This is something I started around the same time as the last one I posted. I like the opening. I've discovered that in the time since I wrote it, I've come to like the rest of it, too. There are pretty obvious areas where it could be improved but that just means that it's a work in progress.
Some day, I'll finish the story, maybe. We'll see.
We were at coffee. While this comment, coming from one in my social circle, may seem commonplace, and indeed it is normal for our group to spend many hours at restaurants, annoying the clientele, and residing on the fringe of regulars, peering into the abyss of permanent banishment, this was not a regular meeting of the minds of Sam's so-called revolution. Granted, coffee has been known to slip into the morning hours where the sun has put in an appearance, sometimes for the second time, but to start coffee at this ungodly hour? Completely unheard of. Cliff and I had associated at this time of day, merely because he was my ride to my own personal hell for a time.
Another time that some of us had met early in the morning was when Alana's uncle needed ultra-cheap labour to help in moving his father-in-law to another house. To say he needed us is likely a gross exaggeration. Al Lawrence, all 300 pounds of him, could likely have, with the aid of his big brother, picked the house up and moved it with the furniture still in it. The house was, however, to remain in place, so it became a matter of repetition rather than brutish strength, hence the aid of his niece's mensch-like friends. At that event, Kelly, Cliff and I slaved over couches, work benches, and the like from the ungodly hour of seven in the morning. Hilarity ensued from the lack of sleep in any of us. This coffee was nothing like that.
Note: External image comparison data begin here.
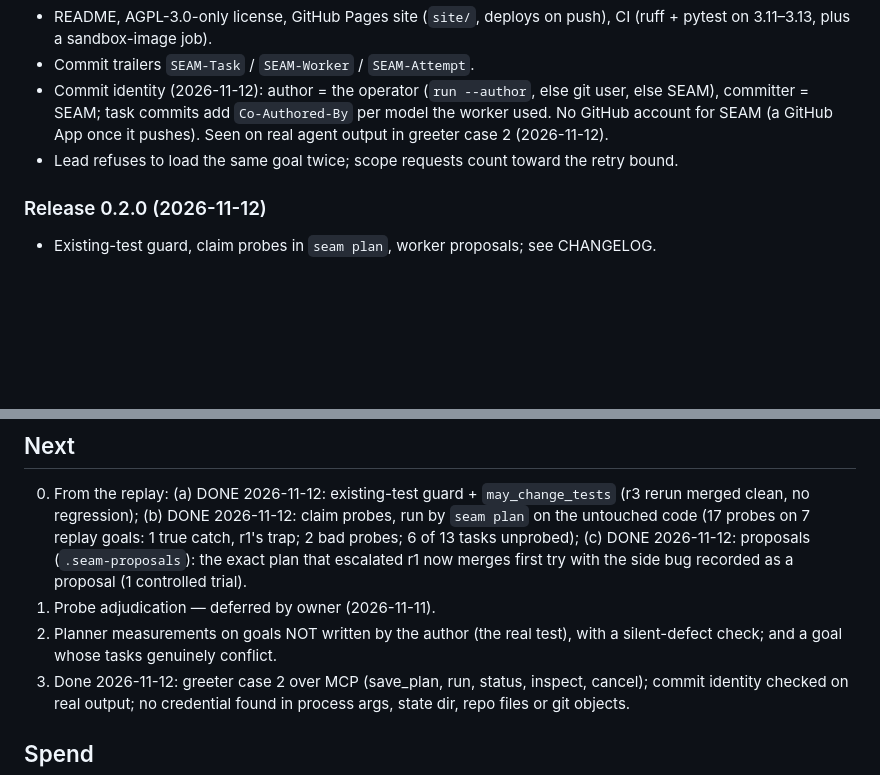
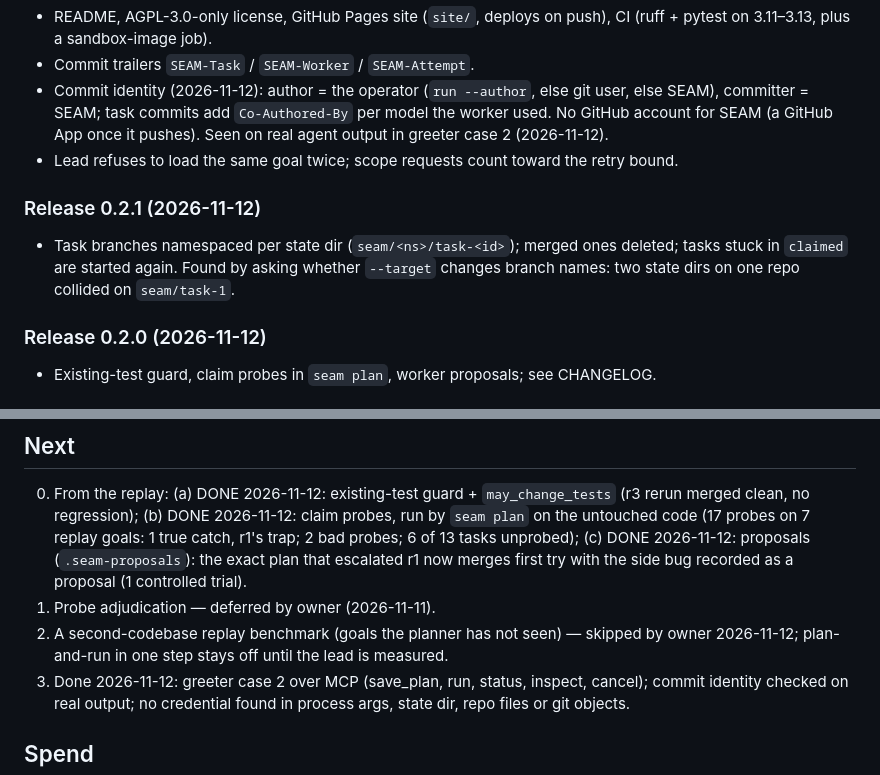
Before and after one commit to sc0Vu/SEAM, a Markdown page: PROGRESS.md, 2 parts joined by grey strips. GitHub-like rendering; blank space fills up the shorter version.

Commit message:
docs: record 0.2.1 and the skipped benchmark in the progress log
Co-Authored-By: Claude Opus 5.5 <noreply@anthropic.com>

```diff
--- a/PROGRESS.md
+++ b/PROGRESS.md
@@ -73,6 +73,11 @@ Last updated: 2026-11-12. State: released **seam-merge 0.2.0** on PyPI (tag v0.2
 - Lead refuses to load the same goal twice; scope requests count toward the retry
   bound.
 
+### Release 0.2.1 (2026-11-12)
+- Task branches namespaced per state dir (`seam/<ns>/task-<id>`); merged ones deleted;
+  tasks stuck in `claimed` are started again. Found by asking whether `--target`
+  changes branch names: two state dirs on one repo collided on `seam/task-1`.
+
 ### Release 0.2.0 (2026-11-12)
 - Existing-test guard, claim probes in `seam plan`, worker proposals; see CHANGELOG.
 
@@ -140,8 +145,8 @@ Last updated: 2026-11-12. State: released **seam-merge 0.2.0** on PyPI (tag v0.2
    proposals (`.seam-proposals`): the exact plan that escalated r1 now merges first
    try with the side bug recorded as a proposal (1 controlled trial).
 1. Probe adjudication — deferred by owner (2026-11-11).
-2. Planner measurements on goals NOT written by the author (the real test), with a
-   silent-defect check; and a goal whose tasks genuinely conflict.
+2. A second-codebase replay benchmark (goals the planner has not seen) — skipped by
+   owner 2026-11-12; plan-and-run in one step stays off until the lead is measured.
 3. Done 2026-11-12: greeter case 2 over MCP (save_plan, run, status, inspect,
    cancel); commit identity checked on real output; no credential found in process
    args, state dir, repo files or git objects.
```
Also changed, not shown: other parts of PROGRESS.md (+2 -2 lines).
Kelly, the same Kelly who giggled over Tibor and his beads on that fateful moving day, sat hunched over his coffee, looking at everyone as if they would steal his beverage, the very thing which, in its porcelain vessel, seemed to be his only tenuous link to sanity, lucidity, or whatever it is that prevents a person from grabbing the nearest chainsaw and making messy with people's intestines.
Cliff looked like I remembered him in the morning. He was more together than Kelly, but still, the grogginess had not yet worn off. It usually didn't until around noon. He mumbled a response to a question from the server, who asked him to repeat what he had just said. He grunted, and that seemed to be answer enough for her. His coffee, doctored with many packets of sugar, and a creamer, still seemed to displease him, though whether the displeasure came from the bitterness of the drink, or of the man at having to drink it, left me at a loss.
James, at least, seemed to be a little aware. He had been a truck driver, and used to having no sleep. He drank his coffee with a near-determination. As if he knew what he had to do, and the coffee was merely a tool to get where he needed to be. James didn't dislike coffee, but in this instance, it wasn't the taste he needed, it was the caffeine. He delivered his request for food to the waitress with a laugh, which seemed to delight the young lady to no end. With Cliff and Kelly playing the part of the death-warmed-over squad, it was a relief to see James treating her like a human being.
Monique proved to be the non-morning-person she'd claimed to be a few weeks ago. She drifted from half-asleep to wide awake to fading fast with almost seamless transition. She clung to her tea desperately, believing it to be her salvation in a time of need. And indeed this was a time of need. She looked around the table, and started, seeing Kelly for what seemed to be the first time. He must have really taken her aback, because she was completely distracted by him as she ordered her breakfast.
I'm not a morning person at the best of times, but my bouts of insomnia mean the same thing to me as James' job meant to him. Well, except for the whole "making a living" thing. I am thankfully able to deal with being up any time of the day for as long as I need to be. My coffee was a beverage, nothing more, as I waited for whatever it was we were waiting for. I declined to order anything when the waitress turned to me. I may have been a little brisk with her, but hey, I said I wasn't a morning person. Food in the morning gives me a stomach ache that doesn't leave until halfway through the day. Mentally, I took roll-call. I wanted to know who wasn't here, so I might dispense my wrath upon those who were too important to make it today.
Sam, whose dilligent work lent itself to our being chosen for this. He would be missed, but there was an unavoidable reason for his not being here.
Dave, who was with Sam, would not be missed as much, simply because his devious nature was so far beneath that of Sam.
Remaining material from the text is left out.